In a post-Black Panther world, it is an urgent and welcome embrace of the diversity of Blackness. A refreshing collection of genre-spanning literature, it offers a vibrant meditation on being—inviting connection across real and imagined borders, and celebration of the most profound relations.

A Dead Name That Learned How To Live

An honest lyric, a mighty harpoon straight from the heart, Golden’s debut collection, A Dead Name That Learned How to Live, weaves poems, family photographs, & self-portraits to share a journey of survival & living in the American south. Exploring themes of loss & legacy, nation & love language, forgiveness & fortitude, Blackness & being, Golden continually asks–What shifts within & around us when we choose to name ourselves & our kin here–our tragedy & triumphs, our human failures & feelings, our desires to be free?

Released on their parents’ 30th wedding anniversary (August 29th, 2022) as a dedicated love letter & living archive, this debut is an awe & ode towards southern Virginia & Eastern Shore Maryland, Black family pasts, presents, & futures, to Black queer beginnings & belongings outside and within the family home.

Updated hours for Jan. 9 due to winter weather

The University of Iowa Libraries have updated hours due for Tuesday, Jan. 9, 2024, due to winter weather.

(UPDATED at 4:15 p.m. to reflect the Main Library’s 5 p.m. closure)

  • Art Library – Closed
  • Hardin Library for the Health Sciences – Closing at 3 p.m. The 24-hour study will then open and online chat will be available until 6 p.m.
  • Lichtenberger Engineering Library – Closed with online services
  • Main Library – Closing at 5 p.m.
    • There are no delivery services within the library or between the libraries.
    • The Digital Scholarship and Publishing Studio is closed.
    • Special Collections and Archives and the Iowa Women’s Archives reading rooms are closed.
  • Marvin Pomerantz Business Library – Closing at 1 p.m. with online services to follow
  • Lichtenberger Engineering Library – Closed with online services
  • Hardin Library for the Health Sciences – Closing at 3 p.m. The 24-hour study will then open and online chat will be available until 6 p.m.
  • Rita Benton Music Library – Open
  • Sciences Library – Open

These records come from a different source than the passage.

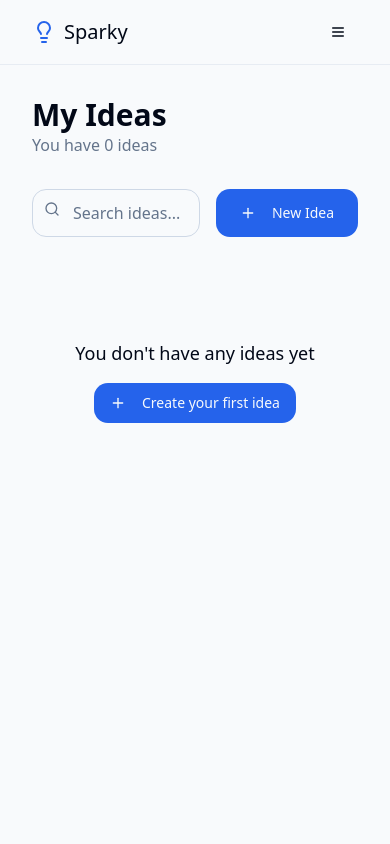
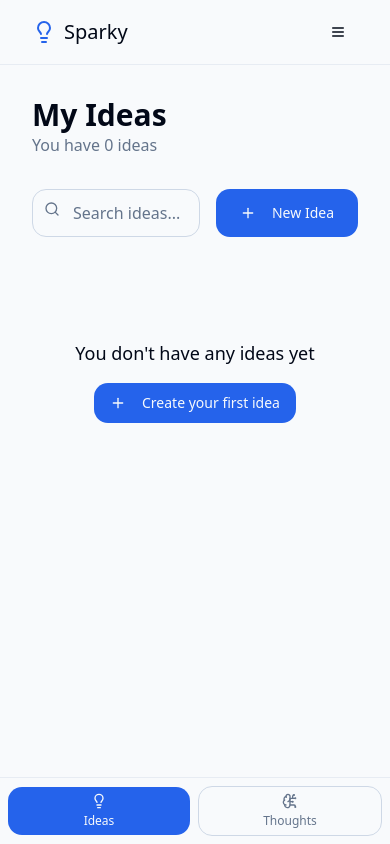
Before and after one commit to pulakit001/thought-trove-tracker, a React (Vite) app: page /dashboard in a window 390 px wide. Built offline with nearby package versions, Linux system fonts and the light colour scheme; sample sign-in values are in the browser's storage.

Commit message:
Implement easy switching between views
Adds a simplified method for switching between ideas and thoughts in the mobile view.

```diff
--- a/src/App.tsx
+++ b/src/App.tsx
@@ -7,6 +7,7 @@ import { BrowserRouter, Routes, Route, Navigate } from "react-router-dom";
 import { AuthProvider, useAuth } from "@/contexts/AuthContext";
 import { IdeaProvider } from "@/contexts/IdeaContext";
 import { ThoughtProvider } from "@/contexts/ThoughtContext";
+import MobileNav from "@/components/layout/MobileNav";
 
 // Pages
 import Index from "./pages/Index";
@@ -42,7 +43,10 @@ const ProtectedRoute = ({ children }: { children: React.ReactNode }) => {
 };
 
 const AppRoutes = () => {
+  const { isAuthenticated } = useAuth();
+
   return (
+    <>
       <Routes>
         <Route path="/" element={<Index />} />
         <Route path="/login" element={<Login />} />
@@ -101,6 +105,9 @@ const AppRoutes = () => {
         {/* Catch-all route */}
         <Route path="*" element={<NotFound />} />
       </Routes>
+
+      {isAuthenticated && <MobileNav />}
+    </>
   );
 };
 
--- /dev/null
+++ b/src/components/layout/MobileNav.tsx
@@ -0,0 +1,44 @@
+
+import React from "react";
+import { useNavigate, useLocation } from "react-router-dom";
+import { Button } from "@/components/ui/button";
+import { LightbulbIcon, BrainCircuit } from "lucide-react";
+import AnimatedContainer from "@/components/ui/AnimatedContainer";
+
+const MobileNav: React.FC = () => {
+  const navigate = useNavigate();
+  const location = useLocation();
+
+  const isIdeasActive = location.pathname === "/dashboard" || location.pathname === "/new" || location.pathname.startsWith("/edit/");
+  const isThoughtsActive = location.pathname === "/thoughts" || location.pathname === "/new-thought" || location.pathname.startsWith("/edit-thought/");
+
+  return (
+    <AnimatedContainer animation="slide-up" className="md:hidden fixed bottom-0 left-0 right-0 z-40 border-t border-border/40 bg-background/80 backdrop-blur-sm p-2">
+      <div className="flex items-center justify-center gap-2">
+        <Button
+          variant={isIdeasActive ? "default" : "outline"}
+          className={`flex-1 py-6 ${isIdeasActive ? "" : "text-muted-foreground"}`}
+          onClick={() => navigate("/dashboard")}
+        >
+          <div className="flex flex-col items-center gap-1">
+            <LightbulbIcon className="w-5 h-5" />
+            <span className="text-xs">Ideas</span>
+          </div>
+        </Button>
+
+        <Button
+          variant={isThoughtsActive ? "default" : "outline"}
+          className={`flex-1 py-6 ${isThoughtsActive ? "" : "text-muted-foreground"}`}
+          onClick={() => navigate("/thoughts")}
+        >
+          <div className="flex flex-col items-center gap-1">
+            <BrainCircuit className="w-5 h-5" />
+            <span className="text-xs">Thoughts</span>
+          </div>
+        </Button>
+      </div>
+    </AnimatedContainer>
+  );
+};
+
+export default MobileNav;
--- a/src/pages/Dashboard.tsx
+++ b/src/pages/Dashboard.tsx
@@ -11,7 +11,7 @@ const Dashboard: React.FC = () => {
   return (
     <div className="min-h-screen flex flex-col">
       <Header />
-      <main className="flex-1 container py-8">
+      <main className="flex-1 container py-8 pb-24 md:pb-8">
         <AnimatedContainer animation="fade" className="mb-8">
           <h1 className="text-3xl font-bold">My Ideas</h1>
           <p className="text-muted-foreground">
--- a/src/pages/Thoughts.tsx
+++ b/src/pages/Thoughts.tsx
@@ -11,7 +11,7 @@ const Thoughts: React.FC = () => {
   return (
     <div className="min-h-screen flex flex-col">
       <Header />
-      <main className="flex-1 container py-8">
+      <main className="flex-1 container py-8 pb-24 md:pb-8">
         <AnimatedContainer animation="fade" className="mb-8">
           <h1 className="text-3xl font-bold">My Thoughts</h1>
           <p className="text-muted-foreground">
```
Lines whose indentation alone changed are shown as unchanged.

    Additional Information about locations and hours can be found on the Libraries website.